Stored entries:
____________________
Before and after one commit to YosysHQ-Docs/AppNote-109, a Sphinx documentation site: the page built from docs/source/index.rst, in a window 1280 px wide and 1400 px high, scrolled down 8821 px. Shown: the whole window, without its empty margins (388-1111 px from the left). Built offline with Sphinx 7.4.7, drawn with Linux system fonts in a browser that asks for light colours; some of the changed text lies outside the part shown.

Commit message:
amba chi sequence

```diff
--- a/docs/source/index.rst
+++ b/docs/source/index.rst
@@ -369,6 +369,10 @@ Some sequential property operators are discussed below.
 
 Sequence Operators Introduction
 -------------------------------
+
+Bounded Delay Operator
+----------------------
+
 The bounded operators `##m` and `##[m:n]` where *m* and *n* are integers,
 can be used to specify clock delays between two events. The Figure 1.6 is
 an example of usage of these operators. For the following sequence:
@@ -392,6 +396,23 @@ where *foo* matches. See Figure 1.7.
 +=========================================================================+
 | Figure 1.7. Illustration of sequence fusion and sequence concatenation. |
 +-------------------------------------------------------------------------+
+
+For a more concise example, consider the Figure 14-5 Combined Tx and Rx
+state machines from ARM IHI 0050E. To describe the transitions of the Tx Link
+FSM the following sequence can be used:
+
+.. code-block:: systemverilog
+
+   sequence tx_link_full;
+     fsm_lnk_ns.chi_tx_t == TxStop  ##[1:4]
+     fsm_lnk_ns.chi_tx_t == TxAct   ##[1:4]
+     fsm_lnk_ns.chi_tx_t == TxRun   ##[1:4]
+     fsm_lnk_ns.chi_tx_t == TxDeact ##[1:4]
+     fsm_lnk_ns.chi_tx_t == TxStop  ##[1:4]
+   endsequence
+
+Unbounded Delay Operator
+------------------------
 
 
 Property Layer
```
____________________
WHAT TO PRODUCE: Copy each line above that contains the word "source".

WRITTEN RESPONSE:
Before and after one commit to YosysHQ-Docs/AppNote-109, a Sphinx documentation site: the page built from docs/source/index.rst, in a window 1280 px wide and 1400 px high, scrolled down 8821 px. Shown: the whole window, without its empty margins (388-1111 px from the left). Built offline with Sphinx 7.4.7, drawn with Linux system fonts in a browser that asks for light colours; some of the changed text lies outside the part shown.
--- a/docs/source/index.rst
+++ b/docs/source/index.rst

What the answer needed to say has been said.